▶ _Exercise_: For every line of the records below that holds "medium", add one. Give only the final total.

▶ _Data for analysis_:
____________

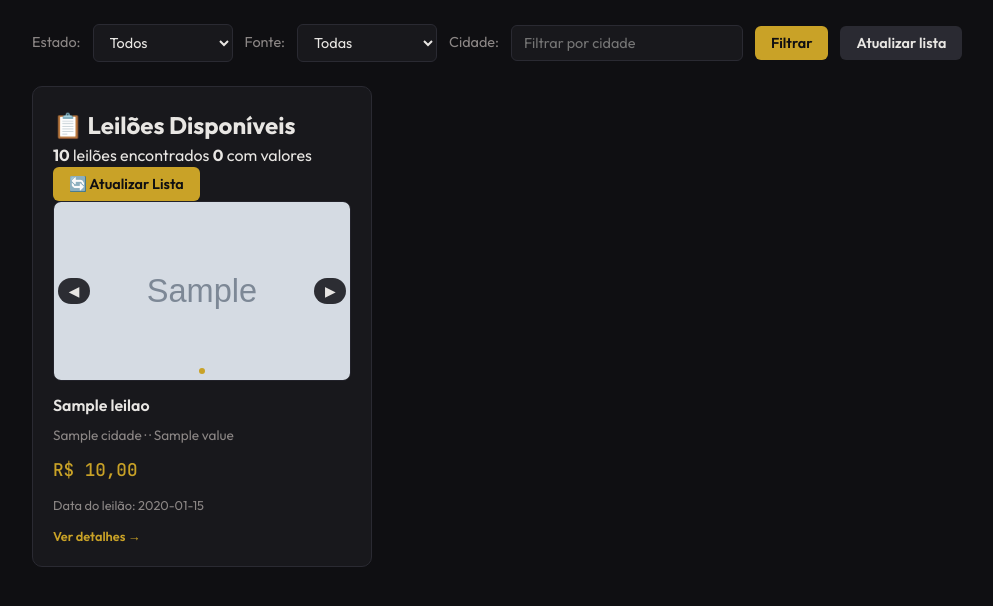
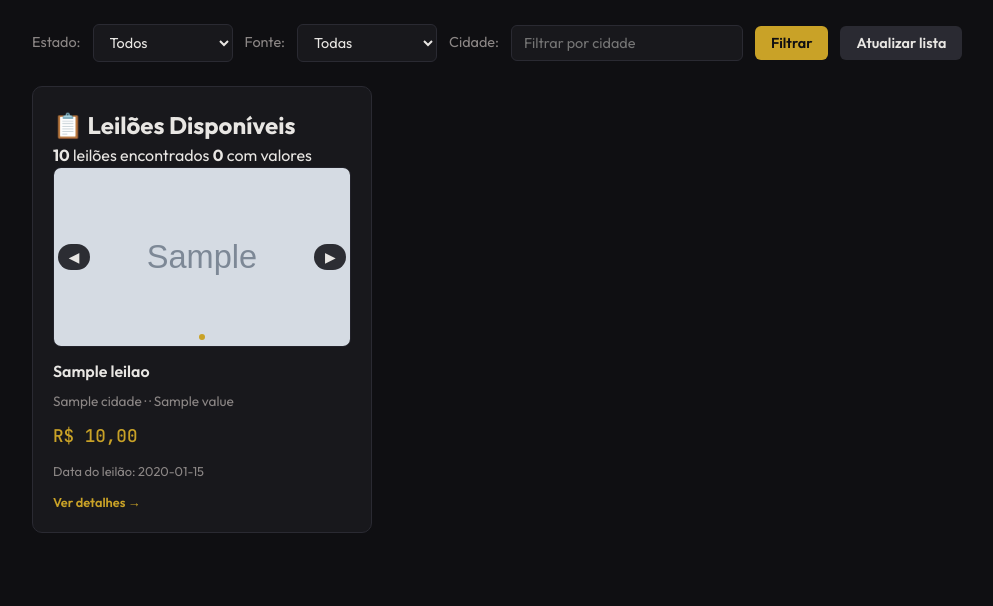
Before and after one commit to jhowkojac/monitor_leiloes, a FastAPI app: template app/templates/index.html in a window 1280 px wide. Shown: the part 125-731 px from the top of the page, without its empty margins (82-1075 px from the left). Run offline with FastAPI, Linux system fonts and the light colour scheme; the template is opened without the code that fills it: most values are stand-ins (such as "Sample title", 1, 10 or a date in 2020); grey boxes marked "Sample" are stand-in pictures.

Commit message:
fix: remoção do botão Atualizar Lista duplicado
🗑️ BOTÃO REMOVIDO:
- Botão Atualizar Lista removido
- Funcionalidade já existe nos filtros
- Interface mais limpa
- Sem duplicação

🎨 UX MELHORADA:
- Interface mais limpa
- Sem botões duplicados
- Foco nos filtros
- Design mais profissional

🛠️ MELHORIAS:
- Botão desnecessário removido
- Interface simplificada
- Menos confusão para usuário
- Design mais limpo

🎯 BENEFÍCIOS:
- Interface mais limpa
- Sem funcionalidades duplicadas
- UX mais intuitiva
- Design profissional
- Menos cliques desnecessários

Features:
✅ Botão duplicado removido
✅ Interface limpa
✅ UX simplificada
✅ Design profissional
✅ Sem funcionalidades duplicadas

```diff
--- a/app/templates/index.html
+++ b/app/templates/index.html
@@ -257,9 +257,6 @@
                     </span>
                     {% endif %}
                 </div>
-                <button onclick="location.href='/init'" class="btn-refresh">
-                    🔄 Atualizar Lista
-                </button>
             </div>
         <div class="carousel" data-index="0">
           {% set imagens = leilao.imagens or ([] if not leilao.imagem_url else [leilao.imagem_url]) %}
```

____________

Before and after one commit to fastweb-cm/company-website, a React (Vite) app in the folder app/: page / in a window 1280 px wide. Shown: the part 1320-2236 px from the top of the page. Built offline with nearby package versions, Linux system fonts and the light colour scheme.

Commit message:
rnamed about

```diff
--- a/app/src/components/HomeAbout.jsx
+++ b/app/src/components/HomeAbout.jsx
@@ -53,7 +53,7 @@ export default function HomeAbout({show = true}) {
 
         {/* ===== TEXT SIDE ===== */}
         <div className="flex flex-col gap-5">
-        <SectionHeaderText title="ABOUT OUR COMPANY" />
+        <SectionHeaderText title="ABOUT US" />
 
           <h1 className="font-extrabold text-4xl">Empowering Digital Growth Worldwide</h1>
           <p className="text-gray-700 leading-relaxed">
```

____________

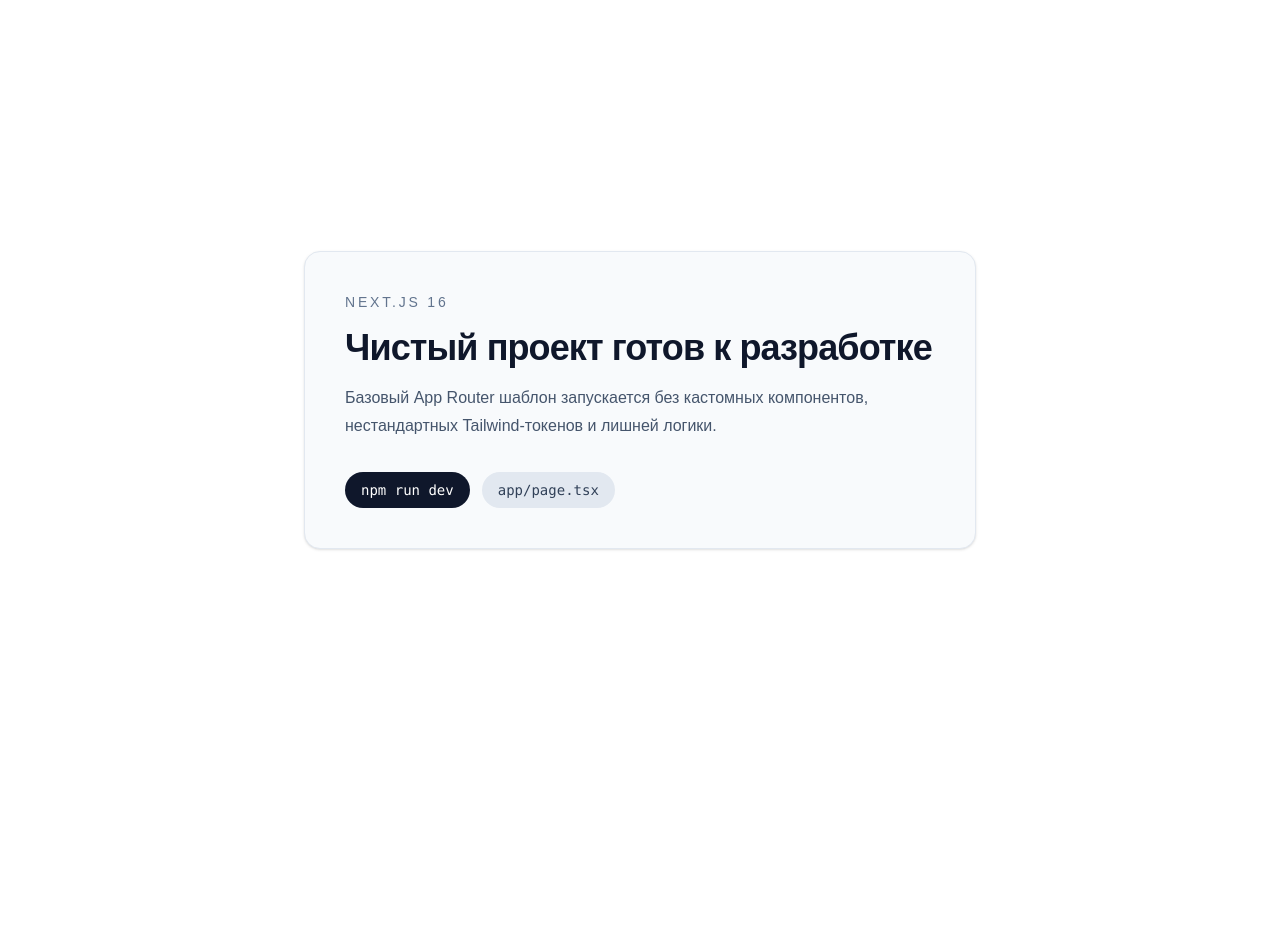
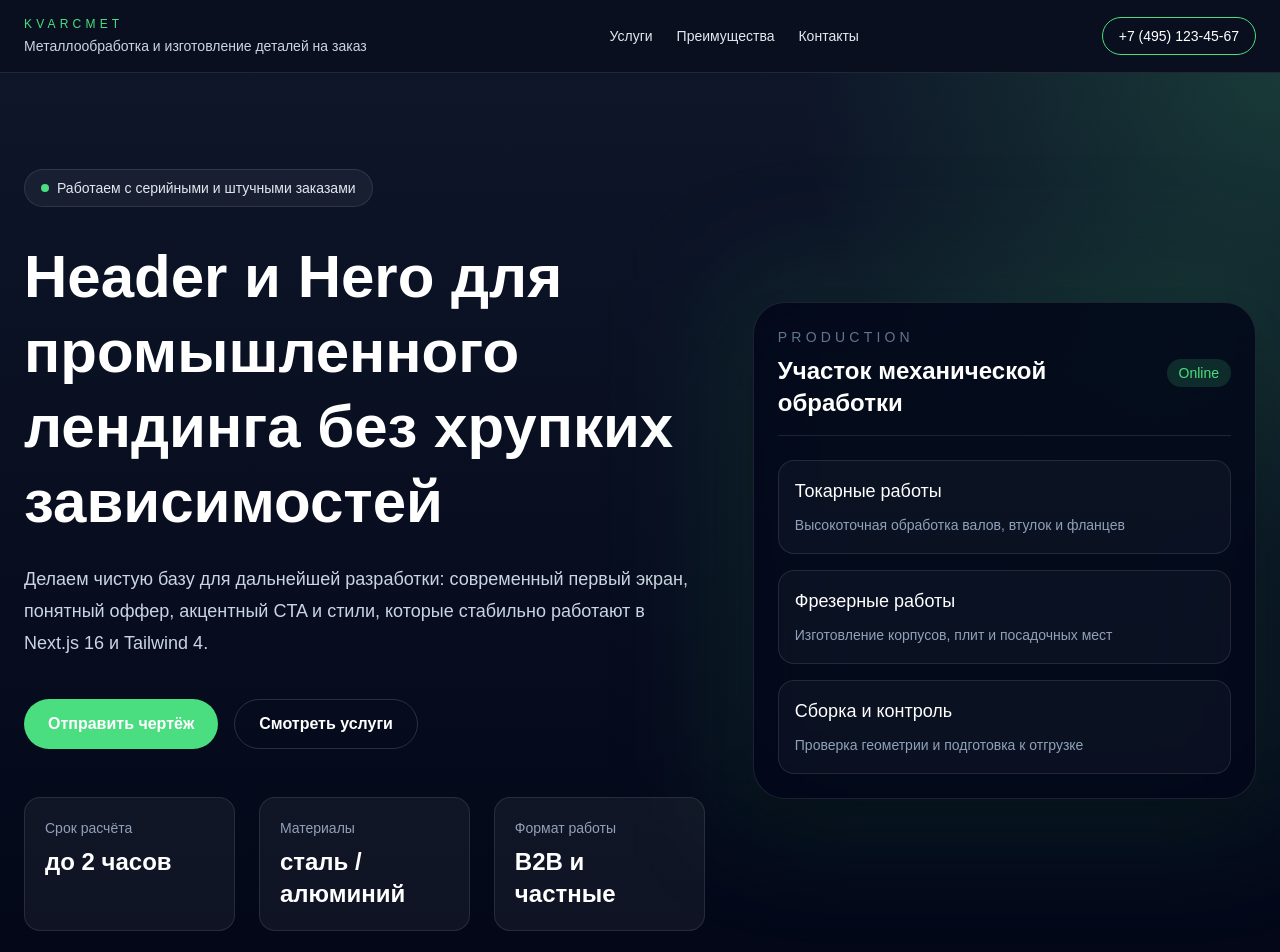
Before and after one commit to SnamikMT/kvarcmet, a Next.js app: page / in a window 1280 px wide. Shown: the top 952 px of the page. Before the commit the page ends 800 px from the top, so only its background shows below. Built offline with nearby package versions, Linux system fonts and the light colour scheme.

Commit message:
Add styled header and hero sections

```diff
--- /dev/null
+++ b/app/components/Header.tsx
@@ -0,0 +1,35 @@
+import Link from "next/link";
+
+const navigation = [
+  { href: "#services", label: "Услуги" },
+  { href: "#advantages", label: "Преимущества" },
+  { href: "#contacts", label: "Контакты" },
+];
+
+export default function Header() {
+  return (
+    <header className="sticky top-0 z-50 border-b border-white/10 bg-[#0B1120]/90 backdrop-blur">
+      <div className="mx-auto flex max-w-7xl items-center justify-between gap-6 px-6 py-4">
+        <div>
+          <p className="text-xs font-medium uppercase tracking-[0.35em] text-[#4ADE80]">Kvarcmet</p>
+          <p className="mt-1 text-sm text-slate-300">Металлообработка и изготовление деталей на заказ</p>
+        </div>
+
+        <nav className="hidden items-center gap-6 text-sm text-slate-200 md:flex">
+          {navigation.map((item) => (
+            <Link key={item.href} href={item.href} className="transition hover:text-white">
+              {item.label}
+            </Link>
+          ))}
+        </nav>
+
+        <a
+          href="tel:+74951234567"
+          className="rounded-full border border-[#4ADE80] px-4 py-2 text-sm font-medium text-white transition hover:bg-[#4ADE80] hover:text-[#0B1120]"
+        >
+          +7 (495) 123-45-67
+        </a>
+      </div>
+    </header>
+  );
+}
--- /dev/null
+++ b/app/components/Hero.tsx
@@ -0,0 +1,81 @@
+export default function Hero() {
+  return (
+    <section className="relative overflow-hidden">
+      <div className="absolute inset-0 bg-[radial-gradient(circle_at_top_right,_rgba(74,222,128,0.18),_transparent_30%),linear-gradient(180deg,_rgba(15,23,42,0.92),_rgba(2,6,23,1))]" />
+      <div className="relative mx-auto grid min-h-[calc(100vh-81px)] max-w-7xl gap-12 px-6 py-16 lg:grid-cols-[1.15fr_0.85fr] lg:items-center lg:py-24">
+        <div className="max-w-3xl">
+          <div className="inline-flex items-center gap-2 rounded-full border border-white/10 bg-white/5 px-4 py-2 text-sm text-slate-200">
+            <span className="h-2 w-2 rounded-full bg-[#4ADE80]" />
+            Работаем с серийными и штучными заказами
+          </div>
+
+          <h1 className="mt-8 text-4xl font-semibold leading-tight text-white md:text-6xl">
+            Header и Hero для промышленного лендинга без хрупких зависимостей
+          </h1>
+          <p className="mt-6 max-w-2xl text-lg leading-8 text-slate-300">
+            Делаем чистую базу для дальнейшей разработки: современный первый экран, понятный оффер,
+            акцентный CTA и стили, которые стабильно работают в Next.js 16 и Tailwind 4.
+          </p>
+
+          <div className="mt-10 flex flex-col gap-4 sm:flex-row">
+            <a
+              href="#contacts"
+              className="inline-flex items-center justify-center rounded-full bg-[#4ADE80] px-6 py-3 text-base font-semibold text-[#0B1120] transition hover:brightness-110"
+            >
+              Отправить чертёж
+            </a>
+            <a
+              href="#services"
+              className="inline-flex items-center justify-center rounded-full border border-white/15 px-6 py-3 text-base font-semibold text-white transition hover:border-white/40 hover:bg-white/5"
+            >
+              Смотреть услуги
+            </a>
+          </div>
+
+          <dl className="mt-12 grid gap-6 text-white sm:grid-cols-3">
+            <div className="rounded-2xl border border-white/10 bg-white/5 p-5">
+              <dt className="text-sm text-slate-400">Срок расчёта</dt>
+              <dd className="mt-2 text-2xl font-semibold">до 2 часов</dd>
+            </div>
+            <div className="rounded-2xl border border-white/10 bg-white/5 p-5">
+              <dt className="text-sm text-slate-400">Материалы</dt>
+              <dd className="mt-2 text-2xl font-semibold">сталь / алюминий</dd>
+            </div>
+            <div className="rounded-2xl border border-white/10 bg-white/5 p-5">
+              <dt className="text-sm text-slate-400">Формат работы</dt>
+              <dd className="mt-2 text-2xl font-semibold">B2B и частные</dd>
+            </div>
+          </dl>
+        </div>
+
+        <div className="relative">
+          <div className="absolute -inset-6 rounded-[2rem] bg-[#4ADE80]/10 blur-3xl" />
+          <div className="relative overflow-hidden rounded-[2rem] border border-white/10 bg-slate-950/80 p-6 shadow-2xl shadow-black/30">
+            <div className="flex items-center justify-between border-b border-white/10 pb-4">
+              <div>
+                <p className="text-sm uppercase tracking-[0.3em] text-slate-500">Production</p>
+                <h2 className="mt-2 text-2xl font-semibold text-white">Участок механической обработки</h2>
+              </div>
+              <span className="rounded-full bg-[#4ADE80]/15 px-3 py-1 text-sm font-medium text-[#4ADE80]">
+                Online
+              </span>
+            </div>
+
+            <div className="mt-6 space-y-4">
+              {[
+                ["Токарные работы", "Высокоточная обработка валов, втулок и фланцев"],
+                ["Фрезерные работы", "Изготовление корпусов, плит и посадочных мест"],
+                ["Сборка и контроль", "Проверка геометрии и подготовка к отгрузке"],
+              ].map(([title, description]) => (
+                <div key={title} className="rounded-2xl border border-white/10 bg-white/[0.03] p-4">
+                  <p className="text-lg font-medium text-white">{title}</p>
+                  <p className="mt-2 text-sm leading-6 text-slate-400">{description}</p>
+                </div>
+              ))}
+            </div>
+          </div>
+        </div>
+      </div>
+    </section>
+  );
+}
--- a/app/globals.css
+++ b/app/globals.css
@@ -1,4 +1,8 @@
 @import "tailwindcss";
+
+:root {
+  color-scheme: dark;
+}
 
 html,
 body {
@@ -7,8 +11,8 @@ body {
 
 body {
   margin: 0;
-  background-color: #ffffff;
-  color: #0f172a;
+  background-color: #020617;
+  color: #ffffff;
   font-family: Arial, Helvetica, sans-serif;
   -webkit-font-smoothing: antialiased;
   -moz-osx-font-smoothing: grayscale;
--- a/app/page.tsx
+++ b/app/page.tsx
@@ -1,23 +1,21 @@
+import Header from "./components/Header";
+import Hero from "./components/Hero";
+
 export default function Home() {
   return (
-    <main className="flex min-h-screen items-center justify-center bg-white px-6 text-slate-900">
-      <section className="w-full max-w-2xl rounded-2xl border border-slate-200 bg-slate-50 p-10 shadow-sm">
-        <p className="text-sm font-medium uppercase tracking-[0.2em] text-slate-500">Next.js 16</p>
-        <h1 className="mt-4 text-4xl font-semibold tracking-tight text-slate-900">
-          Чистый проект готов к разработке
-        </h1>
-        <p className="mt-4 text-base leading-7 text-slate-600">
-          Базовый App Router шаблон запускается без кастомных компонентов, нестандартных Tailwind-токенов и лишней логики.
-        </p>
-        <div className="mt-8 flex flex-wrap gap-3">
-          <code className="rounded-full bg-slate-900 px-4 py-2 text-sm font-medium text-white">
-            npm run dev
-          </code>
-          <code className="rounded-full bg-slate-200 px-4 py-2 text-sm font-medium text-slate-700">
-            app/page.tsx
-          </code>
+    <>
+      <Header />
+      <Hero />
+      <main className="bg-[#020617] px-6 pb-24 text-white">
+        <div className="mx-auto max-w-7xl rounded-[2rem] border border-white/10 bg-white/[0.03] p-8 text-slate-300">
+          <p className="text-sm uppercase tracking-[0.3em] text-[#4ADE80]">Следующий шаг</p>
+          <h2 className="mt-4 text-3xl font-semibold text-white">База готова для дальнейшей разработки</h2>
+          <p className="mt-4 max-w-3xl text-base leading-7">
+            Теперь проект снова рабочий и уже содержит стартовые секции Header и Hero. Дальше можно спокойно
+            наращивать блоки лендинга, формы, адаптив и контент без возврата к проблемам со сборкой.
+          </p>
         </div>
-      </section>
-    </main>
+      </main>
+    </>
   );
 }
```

____________

▶ _Answer to this problem_: 7